Triads get a piece of this new action by dominating the "junket" industry of Macau, which brings high-rolling gamblers to the territory and collects debts on behalf of the casinos. These businesses also allow VIPs to stake more than the $50,000 legal limit on how much money Chinese are permitted to take out of the country every year. (In essence, junkets collect their clients' money on the Chinese side of the border and give them loans to gamble on the Macau side.) This scheme makes a convenient vehicle for money laundering. Steve Vickers, Hong Kong's former chief of the Criminal Intelligence Bureau, has said that he knows of "no Chinese junket operator that doesn't have some association with triads."

Although Broken Tooth's conviction dealt his old triad, 14K, a heavy blow, the gang remains active in Macau, as do his former associates. In August, six men with alleged triad ties, wielding hammers and sticks, attacked Ng Man-sun, one of Broken Tooth's bitterest former rivals.

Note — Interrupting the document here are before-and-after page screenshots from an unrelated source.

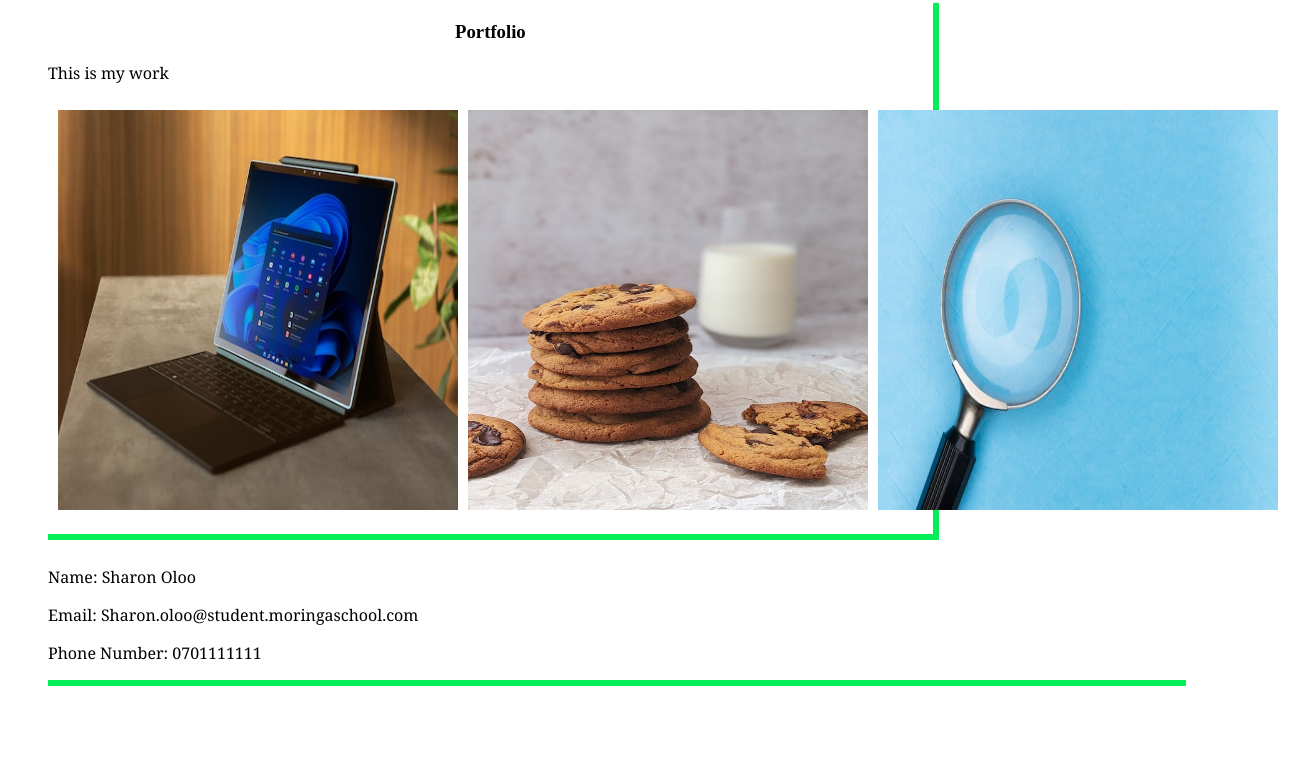
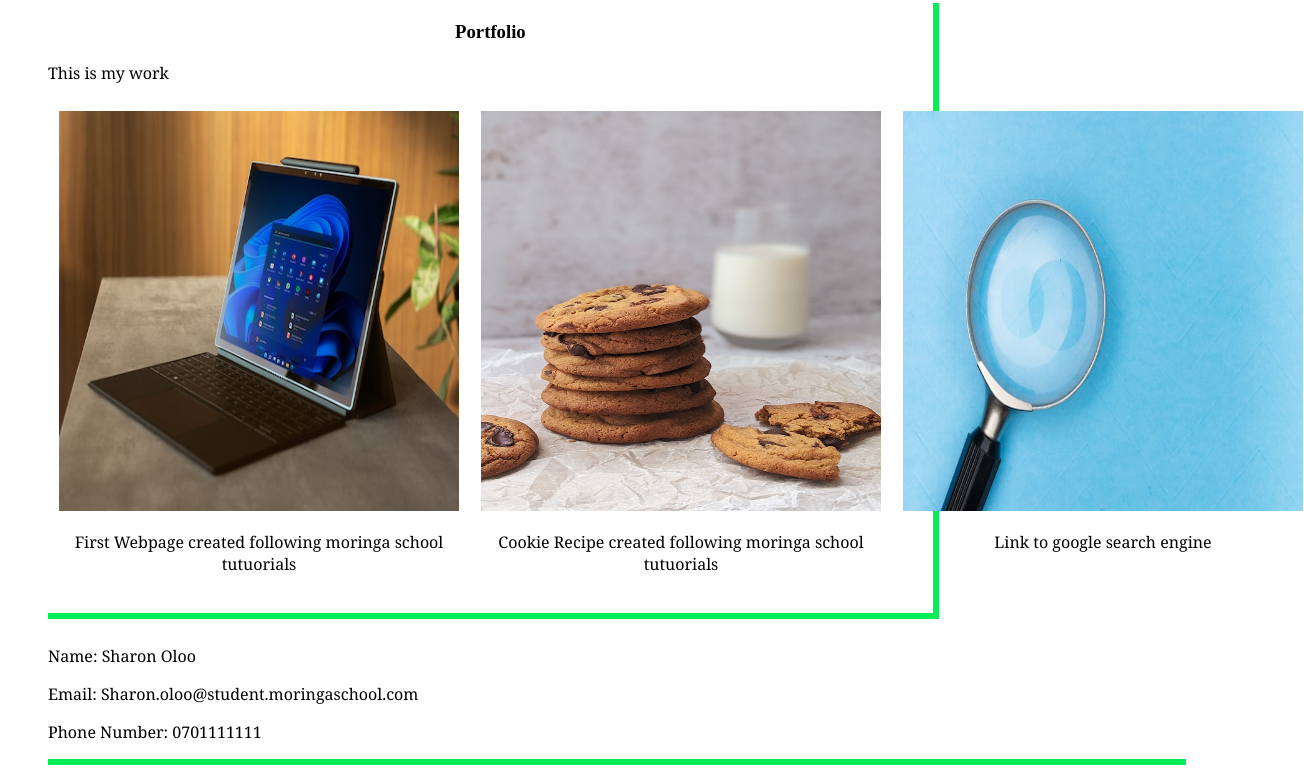
Before and after one commit to sharonoloo/portfolio-landing-page, a plain HTML site: page index.html in a window 1280 px wide. Shown: the part 785-1555 px from the top of the page, 1304 px wide, since content can reach past the window. Before the commit the page ends 1476 px from the top, so only its background shows below. Drawn offline with Linux system fonts and the light colour scheme.

Commit message:
add portfolio details

```diff
--- a/css/main.css
+++ b/css/main.css
@@ -90,3 +90,13 @@ a:active {
 .navbar li a:hover {
     background-color: #111;
   }
+.item {
+    width:400px;
+    text-align:center;
+    display:block;
+    background-color: transparent;
+    border: 1px solid transparent;
+    margin-right: 10px;
+    margin-bottom: 1px;
+    float:left;
+}
--- a/index.html
+++ b/index.html
@@ -20,18 +20,28 @@
     <p class="intro">Lorem ipsum dolor sit amet, consectetur adipiscing elit, sed do eiusmod tempor incididunt ut labore et dolore magna aliqua.
         Ut enim ad minim veniam, quis nostrud exercitation ullamco laboris nisi ut aliquip ex ea commodo consequat.
         Duis aute irure dolor in reprehenderit in voluptate velit esse cillum dolore eu fugiat nulla pariatur.
-        Excepteur sint occaecat <span class="important">Span element</span> cupidatat non proident, sunt in culpa qui officia deserunt mollit anim id est laborum</p>
-
+        Excepteur sint occaecat <span class="important">Span element</span> cupidatat non proident, sunt in culpa qui officia deserunt mollit anim
+        id est laborum
+    </p>
     <div class="image"><img src="images/me.jpeg" alt="Profile Picture Not Found!"></div>
     <div class="columns">
         <h3>Portfolio</h3>
         <p>This is my work</p>
         <div class="image2">
+            <div class="item">
         <a href="https://github.com/sharonoloo/my-first-webpage"><img border="0" alt="Project One" src="images/laptop1.jpeg" width="400" height="400"></a>
+        <p>First Webpage created following moringa school tutuorials</p>
+        </div>
+        <div class="item">
         <a href="https://github.com/sharonoloo/cookie-recipe.git"><img border="0" alt="Project Two" src="images/cookie2.jpeg" width="400" height="400"></a>
+        <p>Cookie Recipe created following moringa school tutuorials</p>
+    </div>
+        <div class="item">
         <a href="https://google.com"><img border="0" alt="Project Three" src="images/search3.jpeg" width="400" height="400"></a>
-
+        <p>Link to google search engine</p>
+    </div>
         </div>
+    </div>
     </div>
     <h3 id="contact">Contact Me</h3>
             <div class="details">
```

And one week before his release, police arrested Broken Tooth's former right-hand man for attempted murder.

"Everyone realizes that triads are still active," says Ricardo Pinto, a Portuguese publisher who covered the triads as a journalist in the 1990s. "Now they are working in a kind of legal framework, which of course changes very much the perception of their activities.... Now they are behaving more like normal businessmen. They made peace with society and joined Macau by operating in a legal way."

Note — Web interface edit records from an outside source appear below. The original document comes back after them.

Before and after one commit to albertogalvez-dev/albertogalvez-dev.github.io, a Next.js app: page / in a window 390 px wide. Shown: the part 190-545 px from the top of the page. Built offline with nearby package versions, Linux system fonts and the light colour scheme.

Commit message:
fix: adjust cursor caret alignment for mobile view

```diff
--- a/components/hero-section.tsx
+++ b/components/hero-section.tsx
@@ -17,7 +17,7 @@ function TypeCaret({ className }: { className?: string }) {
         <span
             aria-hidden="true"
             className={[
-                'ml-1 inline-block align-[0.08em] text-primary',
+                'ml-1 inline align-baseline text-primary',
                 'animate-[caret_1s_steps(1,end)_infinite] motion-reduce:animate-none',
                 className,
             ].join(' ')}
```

That is not to say that triads have given up on crime, of course. Around the world, these crime syndicates continue to be major players in drug trafficking, prostitution, financial fraud, software piracy, loan sharking, and human smuggling, according to a Library of Congress report on Chinese criminal organizations.

"Junkets are allowed to operate because they are good for the business of casinos," says Bill Chou, professor of public administration at the University of Macau. "The casino license holder does not care how they go about attracting the high rollers, who are sometimes also the gangsters in other parts of the world." He says that junkets are seen as more or less mainstream businesses, though most "are still controlled by gangsters."

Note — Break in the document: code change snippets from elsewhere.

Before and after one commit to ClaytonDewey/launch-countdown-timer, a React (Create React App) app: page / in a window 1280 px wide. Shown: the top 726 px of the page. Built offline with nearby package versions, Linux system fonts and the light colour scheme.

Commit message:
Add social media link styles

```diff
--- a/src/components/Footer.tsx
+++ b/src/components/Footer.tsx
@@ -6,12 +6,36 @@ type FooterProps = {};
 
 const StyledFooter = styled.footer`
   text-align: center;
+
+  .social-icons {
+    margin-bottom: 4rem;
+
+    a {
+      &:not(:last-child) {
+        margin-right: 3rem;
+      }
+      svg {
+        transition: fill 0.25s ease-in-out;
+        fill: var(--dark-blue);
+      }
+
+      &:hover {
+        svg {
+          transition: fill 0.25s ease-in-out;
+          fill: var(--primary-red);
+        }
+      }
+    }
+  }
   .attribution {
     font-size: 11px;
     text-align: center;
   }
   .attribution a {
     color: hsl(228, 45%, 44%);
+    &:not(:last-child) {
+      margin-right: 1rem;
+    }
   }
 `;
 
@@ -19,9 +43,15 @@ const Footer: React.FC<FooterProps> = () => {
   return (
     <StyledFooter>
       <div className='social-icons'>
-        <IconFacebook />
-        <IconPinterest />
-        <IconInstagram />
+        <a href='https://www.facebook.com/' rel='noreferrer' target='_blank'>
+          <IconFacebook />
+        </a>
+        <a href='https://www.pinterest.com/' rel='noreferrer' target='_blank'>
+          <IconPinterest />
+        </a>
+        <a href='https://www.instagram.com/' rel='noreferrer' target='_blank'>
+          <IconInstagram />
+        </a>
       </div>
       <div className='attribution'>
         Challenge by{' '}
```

The junket trade can still lead to some occasionally violent attacks that take place out of the public eye. In July, two mainland gamblers were stabbed to death in a five-star hotel after failing to pay up on large gambling losses. That same month, a Chinese woman with a Japanese passport was found bludgeoned to death in a residential area. Macau police believe both crimes are tied to junket operators and triads. Both murders remain unsolved.

For locals, Macau's rapid changes have not all been positive. The flood of tourists and foreign money has driven up the price of real estate by more than 400 percent since 2004. Traffic and pollution have worsened. And residents say the government has all but ignored their concerns in the drive for breakneck economic growth.

"Like China, Macau has become one of the most money-making places in the world," says Hao Zhidong, a sociologist at the University of Macau. In fact, he says, many people have actually become nostalgic for Portuguese rule -- Broken Tooth and the years of violence notwithstanding. Many say the city has become too venal, too focused on gambling, and too indifferent to the political demands of its citizens.

Even though Broken Tooth's days as a kingpin may be over, whenever he returns from exile, he may find Macau almost as congenial a place to make money as in the 1990s. While he lost millions of dollars in property due to police confiscations after his arrest, he has emerged from prison with many connections intact, including his brother, Wan Kuok-hung, who built a profitable business supplying uniforms to the casinos. Local newspapers have even reported a rumor going around -- that Broken Tooth's old friends and rivals have decided to give him a welcome-back present: a share of the lucrative junket business in exchange for hanging up his gun. Defanged, perhaps, but not out of business.

Ed Jones/AFP/Getty Images